[Version comparison data]
★ ★ ★ ★ ★
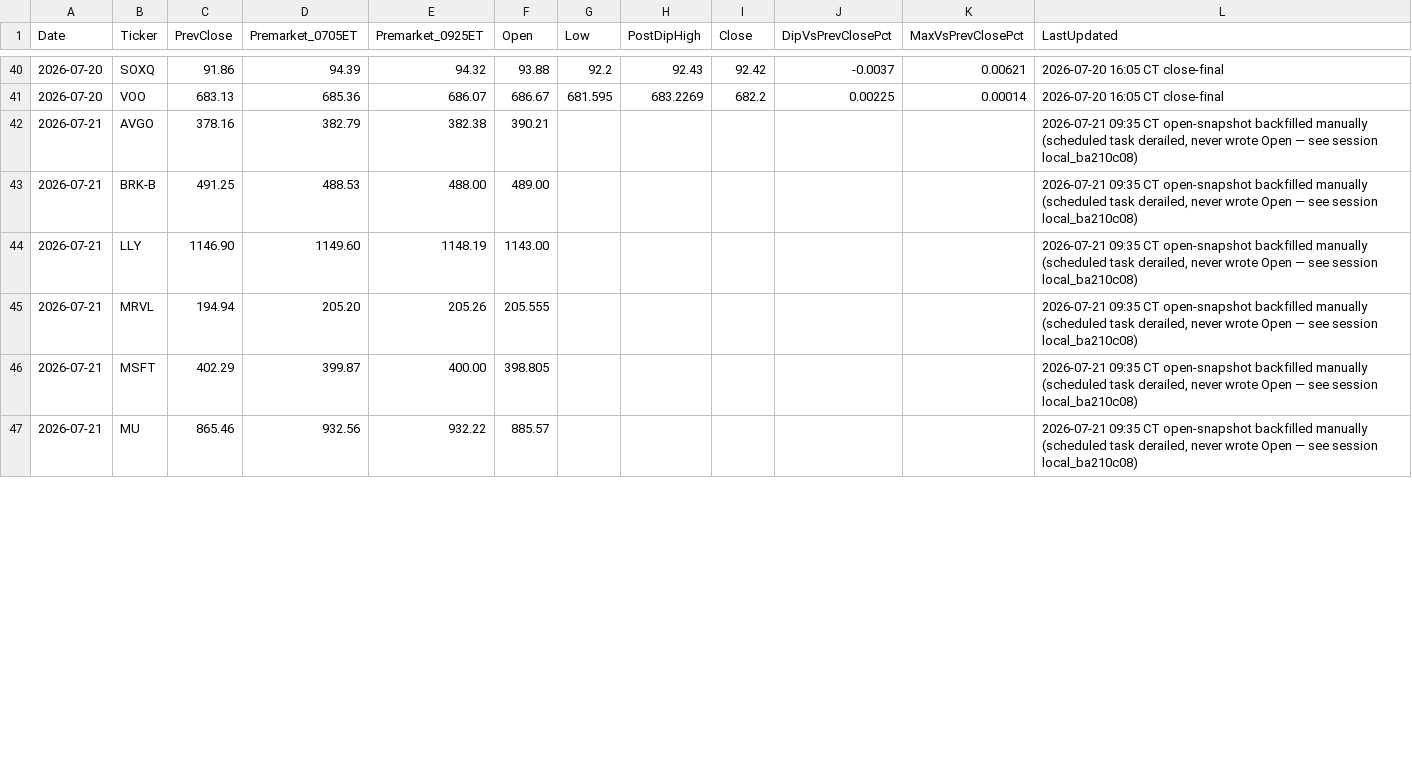
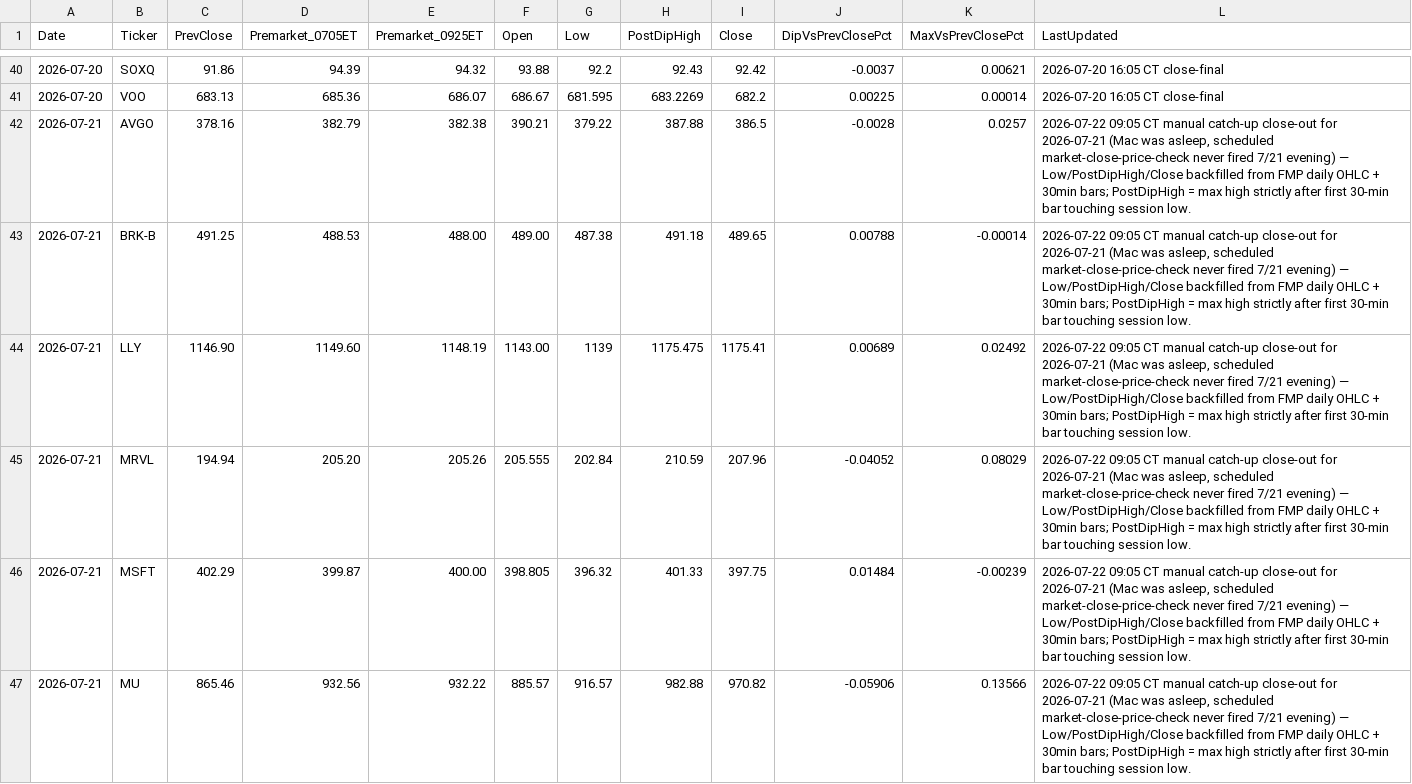
Before and after one commit to PVega007/stock-dashboard, a CSV file: dip_pop_daily_monitor.csv, drawn as a sheet; only a part is shown, gaps mark what is left out; the diff covers the shown part only.

```diff
--- a/dip_pop_daily_monitor.csv
+++ b/dip_pop_daily_monitor.csv
@@ -41,7 +41,7 @@ Date,Ticker,PrevClose,Premarket_0705ET,Premarket_0925ET,Open,Low,PostDipHigh,Clo
 2026-07-20,VOO,683.13,685.36,686.07,686.67,681.595,683.2269,682.2,0.00225,0.00014,2026-07-20 16:05 CT close-final
-2026-07-21,AVGO,378.16,382.79,382.38,390.21,,,,,,"2026-07-21 09:35 CT open-snapshot backfilled manually (scheduled task derailed, never wrote Open — see session local_ba210c08)"
-2026-07-21,BRK-B,491.25,488.53,488.00,489.00,,,,,,"2026-07-21 09:35 CT open-snapshot backfilled manually (scheduled task derailed, never wrote Open — see session local_ba210c08)"
-2026-07-21,LLY,1146.90,1149.60,1148.19,1143.00,,,,,,"2026-07-21 09:35 CT open-snapshot backfilled manually (scheduled task derailed, never wrote Open — see session local_ba210c08)"
-2026-07-21,MRVL,194.94,205.20,205.26,205.555,,,,,,"2026-07-21 09:35 CT open-snapshot backfilled manually (scheduled task derailed, never wrote Open — see session local_ba210c08)"
-2026-07-21,MSFT,402.29,399.87,400.00,398.805,,,,,,"2026-07-21 09:35 CT open-snapshot backfilled manually (scheduled task derailed, never wrote Open — see session local_ba210c08)"
-2026-07-21,MU,865.46,932.56,932.22,885.57,,,,,,"2026-07-21 09:35 CT open-snapshot backfilled manually (scheduled task derailed, never wrote Open — see session local_ba210c08)"
+2026-07-21,AVGO,378.16,382.79,382.38,390.21,379.22,387.88,386.5,-0.0028,0.0257,"2026-07-22 09:05 CT manual catch-up close-out for 2026-07-21 (Mac was asleep, scheduled market-close-price-check never fired 7/21 evening) — Low/PostDipHigh/Close backfilled from FMP daily OHLC + 30min bars; PostDipHigh = max high strictly after first 30-min bar touching session low."
+2026-07-21,BRK-B,491.25,488.53,488.00,489.00,487.38,491.18,489.65,0.00788,-0.00014,"2026-07-22 09:05 CT manual catch-up close-out for 2026-07-21 (Mac was asleep, scheduled market-close-price-check never fired 7/21 evening) — Low/PostDipHigh/Close backfilled from FMP daily OHLC + 30min bars; PostDipHigh = max high strictly after first 30-min bar touching session low."
+2026-07-21,LLY,1146.90,1149.60,1148.19,1143.00,1139,1175.475,1175.41,0.00689,0.02492,"2026-07-22 09:05 CT manual catch-up close-out for 2026-07-21 (Mac was asleep, scheduled market-close-price-check never fired 7/21 evening) — Low/PostDipHigh/Close backfilled from FMP daily OHLC + 30min bars; PostDipHigh = max high strictly after first 30-min bar touching session low."
+2026-07-21,MRVL,194.94,205.20,205.26,205.555,202.84,210.59,207.96,-0.04052,0.08029,"2026-07-22 09:05 CT manual catch-up close-out for 2026-07-21 (Mac was asleep, scheduled market-close-price-check never fired 7/21 evening) — Low/PostDipHigh/Close backfilled from FMP daily OHLC + 30min bars; PostDipHigh = max high strictly after first 30-min bar touching session low."
+2026-07-21,MSFT,402.29,399.87,400.00,398.805,396.32,401.33,397.75,0.01484,-0.00239,"2026-07-22 09:05 CT manual catch-up close-out for 2026-07-21 (Mac was asleep, scheduled market-close-price-check never fired 7/21 evening) — Low/PostDipHigh/Close backfilled from FMP daily OHLC + 30min bars; PostDipHigh = max high strictly after first 30-min bar touching session low."
+2026-07-21,MU,865.46,932.56,932.22,885.57,916.57,982.88,970.82,-0.05906,0.13566,"2026-07-22 09:05 CT manual catch-up close-out for 2026-07-21 (Mac was asleep, scheduled market-close-price-check never fired 7/21 evening) — Low/PostDipHigh/Close backfilled from FMP daily OHLC + 30min bars; PostDipHigh = max high strictly after first 30-min bar touching session low."
```
Also changed, not shown: 24 edited cells elsewhere in this file, dip_pop_intraday_30min.csv, dip_pop_ohlcv.csv, 5 other files.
★ ★ ★ ★ ★
# TASK ITEM
Word for word, repeat all the data, but not its images.

# RESPONSE TO THE TASK
Before and after one commit to PVega007/stock-dashboard, a CSV file: dip_pop_daily_monitor.csv, drawn as a sheet; only a part is shown, gaps mark what is left out; the diff covers the shown part only.

```diff
--- a/dip_pop_daily_monitor.csv
+++ b/dip_pop_daily_monitor.csv
@@ -41,7 +41,7 @@ Date,Ticker,PrevClose,Premarket_0705ET,Premarket_0925ET,Open,Low,PostDipHigh,Clo
 2026-07-20,VOO,683.13,685.36,686.07,686.67,681.595,683.2269,682.2,0.00225,0.00014,2026-07-20 16:05 CT close-final
-2026-07-21,AVGO,378.16,382.79,382.38,390.21,,,,,,"2026-07-21 09:35 CT open-snapshot backfilled manually (scheduled task derailed, never wrote Open — see session local_ba210c08)"
-2026-07-21,BRK-B,491.25,488.53,488.00,489.00,,,,,,"2026-07-21 09:35 CT open-snapshot backfilled manually (scheduled task derailed, never wrote Open — see session local_ba210c08)"
-2026-07-21,LLY,1146.90,1149.60,1148.19,1143.00,,,,,,"2026-07-21 09:35 CT open-snapshot backfilled manually (scheduled task derailed, never wrote Open — see session local_ba210c08)"
-2026-07-21,MRVL,194.94,205.20,205.26,205.555,,,,,,"2026-07-21 09:35 CT open-snapshot backfilled manually (scheduled task derailed, never wrote Open — see session local_ba210c08)"
-2026-07-21,MSFT,402.29,399.87,400.00,398.805,,,,,,"2026-07-21 09:35 CT open-snapshot backfilled manually (scheduled task derailed, never wrote Open — see session local_ba210c08)"
-2026-07-21,MU,865.46,932.56,932.22,885.57,,,,,,"2026-07-21 09:35 CT open-snapshot backfilled manually (scheduled task derailed, never wrote Open — see session local_ba210c08)"
+2026-07-21,AVGO,378.16,382.79,382.38,390.21,379.22,387.88,386.5,-0.0028,0.0257,"2026-07-22 09:05 CT manual catch-up close-out for 2026-07-21 (Mac was asleep, scheduled market-close-price-check never fired 7/21 evening) — Low/PostDipHigh/Close backfilled from FMP daily OHLC + 30min bars; PostDipHigh = max high strictly after first 30-min bar touching session low."
+2026-07-21,BRK-B,491.25,488.53,488.00,489.00,487.38,491.18,489.65,0.00788,-0.00014,"2026-07-22 09:05 CT manual catch-up close-out for 2026-07-21 (Mac was asleep, scheduled market-close-price-check never fired 7/21 evening) — Low/PostDipHigh/Close backfilled from FMP daily OHLC + 30min bars; PostDipHigh = max high strictly after first 30-min bar touching session low."
+2026-07-21,LLY,1146.90,1149.60,1148.19,1143.00,1139,1175.475,1175.41,0.00689,0.02492,"2026-07-22 09:05 CT manual catch-up close-out for 2026-07-21 (Mac was asleep, scheduled market-close-price-check never fired 7/21 evening) — Low/PostDipHigh/Close backfilled from FMP daily OHLC + 30min bars; PostDipHigh = max high strictly after first 30-min bar touching session low."
+2026-07-21,MRVL,194.94,205.20,205.26,205.555,202.84,210.59,207.96,-0.04052,0.08029,"2026-07-22 09:05 CT manual catch-up close-out for 2026-07-21 (Mac was asleep, scheduled market-close-price-check never fired 7/21 evening) — Low/PostDipHigh/Close backfilled from FMP daily OHLC + 30min bars; PostDipHigh = max high strictly after first 30-min bar touching session low."
+2026-07-21,MSFT,402.29,399.87,400.00,398.805,396.32,401.33,397.75,0.01484,-0.00239,"2026-07-22 09:05 CT manual catch-up close-out for 2026-07-21 (Mac was asleep, scheduled market-close-price-check never fired 7/21 evening) — Low/PostDipHigh/Close backfilled from FMP daily OHLC + 30min bars; PostDipHigh = max high strictly after first 30-min bar touching session low."
+2026-07-21,MU,865.46,932.56,932.22,885.57,916.57,982.88,970.82,-0.05906,0.13566,"2026-07-22 09:05 CT manual catch-up close-out for 2026-07-21 (Mac was asleep, scheduled market-close-price-check never fired 7/21 evening) — Low/PostDipHigh/Close backfilled from FMP daily OHLC + 30min bars; PostDipHigh = max high strictly after first 30-min bar touching session low."
```
Also changed, not shown: 24 edited cells elsewhere in this file, dip_pop_intraday_30min.csv, dip_pop_ohlcv.csv, 5 other files.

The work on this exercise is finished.